Amazon did not disclose the financial terms of the deal but according to 2020 figures, Hilton has 141,000 employees globally. The deal, first reported by Reuters, will add Amazon Care to all of the hotelier’s US staff enrolled on a corporate health plan.
Launched initially as a pilot version in September 2019 for Amazon’s Seattle-based employees, the Jeff Bezos-founded company significantly stepped up its expansion efforts over the summer. In May this year, Peloton-owned fitness equipment company Precor became Amazon Care’s first publicly disclosed customer.
But the Hilton deal, its largest yet, is likely to boost the nascent Amazon Care’s chances of securing more big-name customers in what is a highly competitive market.
Kristen Helton, director of Amazon Care, told Reuters that the service would in future add artificial intelligence capabilities.
“We will have clinicians in the loop for a period of time until we can actually trust that AI and those technology solutions are taking care of the patient in the way that is best,” Helton said.
It is Amazon’s second attempt to disrupt the healthcare market following a failed joint venture with JP Morgan and Berkshire Hathaway called Haven. Despite the three companies’ combined 1.2 million US employees, the Amazon venture disbanded less than three years after its launch.
Amazon’s move into telehealth, instead of Haven’s goal of lowering costs and improving outcomes across all of healthcare, may prove to be a more achievable market to disrupt.
The Covid-19 pandemic has accelerated the use of telemedicine with companies such as Babylon Health experiencing rapid growth since 2020.
“Healthcare providers have been quick to implement alternative solutions to in-person care to ensure patients can access diagnostic and therapeutic services,” notes a recent GlobalData report on digital health solutions. “This has led to significant increases in the use of remote patient monitoring, telemedicine platforms, and virtual clinical trials.”
The report goes on to state that “as the public becomes more digitally savvy, the acceptance of digital health technologies is likely to increase”.

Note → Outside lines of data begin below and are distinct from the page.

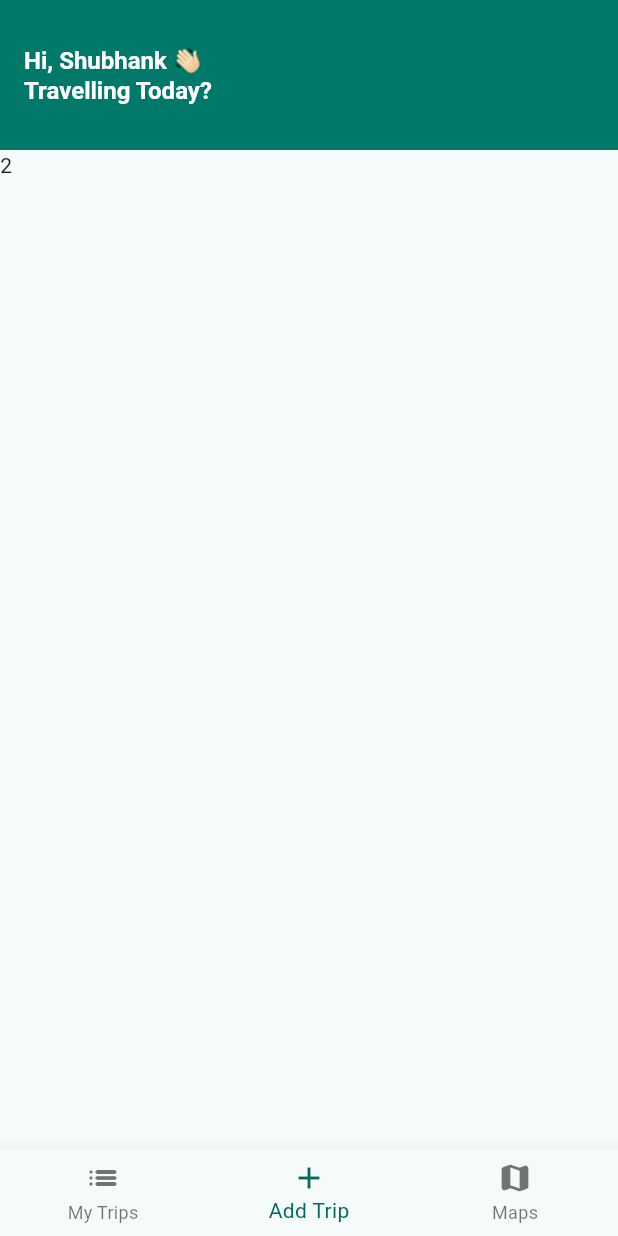
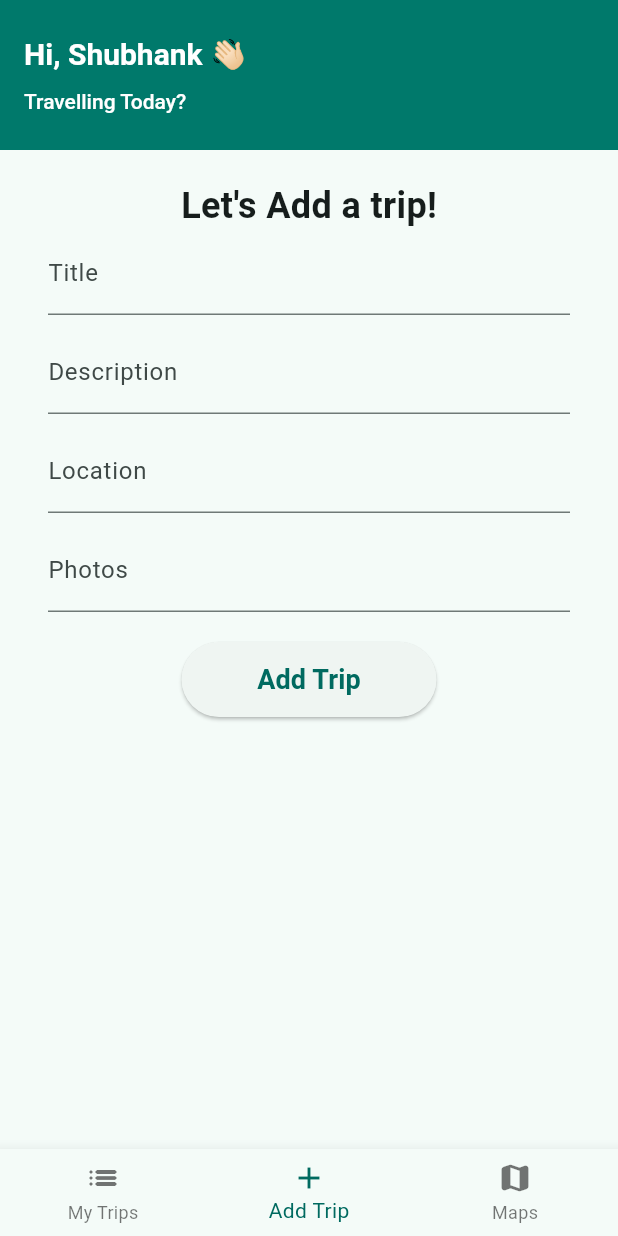
Before and after one commit to Shubhankt1/travel_app_flutter_clean_architecture, a Flutter app: the screen it shows after launch, swiped to page 2, on a phone screen of 412 x 824 dp. Run offline on Flutter 3.47's test engine with Material 3 defaults, Android fonts, the phone set to English and light mode, and no system bars; our stand-ins replace dartz, flutter_riverpod, hive, hive_flutter; accounts and stored records are empty.

Commit message:
added usecases and UI

```diff
--- a/lib/features/trip/domain/repositories/trip_repo.dart
+++ b/lib/features/trip/domain/repositories/trip_repo.dart
@@ -1,7 +1,9 @@
+import 'package:dartz/dartz.dart';
+import 'package:travel_app/core/error/failures.dart';
 import 'package:travel_app/features/trip/domain/entities/trip.dart';
 
 abstract class TripRepo {
-  Future<List<Trip>> getTrips();
+  Future<Either<Failure, List<Trip>>> getTrips();
   Future<void> addTrip(Trip trip);
   Future<void> deleteTrip(int tripIndex);
 }
--- a/lib/features/trip/domain/usecases/get_trips.dart
+++ b/lib/features/trip/domain/usecases/get_trips.dart
@@ -1,3 +1,5 @@
+import 'package:dartz/dartz.dart';
+import 'package:travel_app/core/error/failures.dart';
 import 'package:travel_app/features/trip/domain/entities/trip.dart';
 import 'package:travel_app/features/trip/domain/repositories/trip_repo.dart';
 
@@ -6,7 +8,7 @@ class GetTrips {
 
   GetTrips({required this.tripRepo});
 
-  Future<List<Trip>> call() {
+  Future<Either<Failure, List<Trip>>> call() {
     return tripRepo.getTrips();
   }
 }
--- /dev/null
+++ b/lib/features/trip/presentation/pages/add_trip_screen.dart
@@ -0,0 +1,88 @@
+import 'package:flutter/material.dart';
+import 'package:flutter_riverpod/flutter_riverpod.dart';
+import 'package:travel_app/features/trip/domain/entities/trip.dart';
+import 'package:travel_app/features/trip/presentation/providers/trip_provider.dart';
+
+class AddTripScreen extends ConsumerWidget {
+  const AddTripScreen({super.key});
+
+  @override
+  Widget build(BuildContext context, WidgetRef ref) {
+    final formKey = GlobalKey<FormState>();
+
+    // Controllers for the fields.
+    final titleController = TextEditingController();
+    final descController = TextEditingController();
+    final locationController = TextEditingController();
+    final photosController = TextEditingController();
+
+    // Pictures list
+    List<String> pictures = [];
+    return Form(
+      key: formKey,
+      child: Padding(
+        padding: const EdgeInsets.symmetric(horizontal: 32.0, vertical: 20),
+        child: Column(
+          children: [
+            const Text(
+              "Let's Add a trip!",
+              style: TextStyle(fontSize: 24, fontWeight: FontWeight.bold),
+            ),
+            TextFormField(
+              controller: titleController,
+              decoration: const InputDecoration(labelText: 'Title'),
+            ),
+            const SizedBox(height: 10),
+            TextFormField(
+              controller: descController,
+              decoration: const InputDecoration(labelText: 'Description'),
+            ),
+            const SizedBox(height: 10),
+            TextFormField(
+              controller: locationController,
+              decoration: const InputDecoration(labelText: 'Location'),
+            ),
+            const SizedBox(height: 10),
+            TextFormField(
+              controller: photosController,
+              decoration: const InputDecoration(labelText: 'Photos'),
+            ),
+            const SizedBox(height: 20),
+            SizedBox(
+              width: 170,
+              height: 50,
+              child: ElevatedButton(
+                onPressed: () {
+                  debugPrint(
+                      "Title: ${titleController.text}\nDescription: ${descController.text}\nLocation: ${locationController.text}\nPhotos: ${photosController.text}");
+                  pictures.add(photosController.text);
+                  if (formKey.currentState!.validate()) {
+                    final newTrip = Trip(
+                      title: titleController.text,
+                      photos: pictures,
+                      desc: descController.text,
+                      date: DateTime.now(),
+                      location: locationController.text,
+                    );
+                    ref
+                        .read(tripListNotifierProvider.notifier)
+                        .addNewTrip(newTrip);
+                    ref.watch(tripListNotifierProvider.notifier).loadTrips();
+                    formKey.currentState!.reset();
+                  }
+                },
+                child: const Text(
+                  'Add Trip',
+                  style: TextStyle(
+                    fontSize: 18,
+                    fontWeight: FontWeight.w600,
+                  ),
+                ),
+              ),
+            ),
+          ],
+        ),
+      ),
+    );
+  }
+}
--- a/lib/features/trip/presentation/pages/main_screen.dart
+++ b/lib/features/trip/presentation/pages/main_screen.dart
@@ -1,5 +1,8 @@
 import 'package:flutter/material.dart';
 import 'package:flutter_riverpod/flutter_riverpod.dart';
+import 'package:travel_app/features/trip/presentation/pages/add_trip_screen.dart';
+import 'package:travel_app/features/trip/presentation/pages/my_trips_screen.dart';
+import 'package:travel_app/features/trip/presentation/providers/trip_provider.dart';
 
 class MainScreen extends ConsumerWidget {
   MainScreen({super.key});
@@ -9,6 +12,7 @@ class MainScreen extends ConsumerWidget {
 
   @override
   Widget build(BuildContext context, WidgetRef ref) {
+    ref.watch(tripListNotifierProvider.notifier).loadTrips();
     _pageController.addListener(() {
       _currentPage.value = _pageController.page!.round();
     });
@@ -23,16 +27,17 @@ class MainScreen extends ConsumerWidget {
             Text(
               'Hi, Shubhank 👋🏻',
               style: TextStyle(
-                fontSize: 16,
+                fontSize: 20,
                 fontWeight: FontWeight.bold,
                 color: Colors.white,
               ),
             ),
+            SizedBox(height: 10),
             Text(
               'Travelling Today?',
               style: TextStyle(
-                fontSize: 16,
-                fontWeight: FontWeight.bold,
+                fontSize: 14,
+                fontWeight: FontWeight.w500,
                 color: Colors.white,
               ),
             ),
@@ -42,8 +47,8 @@ class MainScreen extends ConsumerWidget {
       body: PageView(
         controller: _pageController,
         children: const [
-          Text('1'),
-          Text('2'),
+          MyTripsScreen(),
+          AddTripScreen(),
           Text('3'),
         ],
       ),
--- a/lib/features/trip/presentation/providers/trip_provider.dart
+++ b/lib/features/trip/presentation/providers/trip_provider.dart
@@ -61,6 +61,7 @@ class TripListNotifier extends StateNotifier<List<Trip>> {
   }
 
   Future<void> loadTrips() async {
-    await _getTrips();
+    final tripsOrFailure = await _getTrips();
+    tripsOrFailure.fold((error) => state = [], (trips) => state = trips);
   }
 }
```
Also changed, not shown: lib/core/error/failures.dart (added, +9 -0 lines), lib/features/trip/data/repositories/trip_repo_impl.dart (+11 -5 lines), lib/features/trip/presentation/pages/my_trips_screen.dart (added, +47 -0 lines), lib/features/trip/presentation/widgets/travel_card.dart (added, +152 -0 lines), lib/features/trip/presentation/widgets/custom_search_bar.dart (added), 2 other files.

Success for Amazon in telehealth would make it the third sector it has disrupted, having grown from an online book seller to a near-$2tn ecommerce behemoth and establishing its lucrative cloud computing business Amazon Web Services.
Last year Amazon entered the wearable devices market with the launch of Amazon Halo, a wrist device that uses sensors to measure heart rate, temperature and other health metrics.
In perhaps a dent to Amazon’s healthcare credentials, the company on Monday reached a $500,000 settlement with the state of California over claims it concealed the number of warehouse workers infected with Covid-19 from its employees and health agencies. Amazon did not admit any wrongdoing or liability as part of the settlement agreement.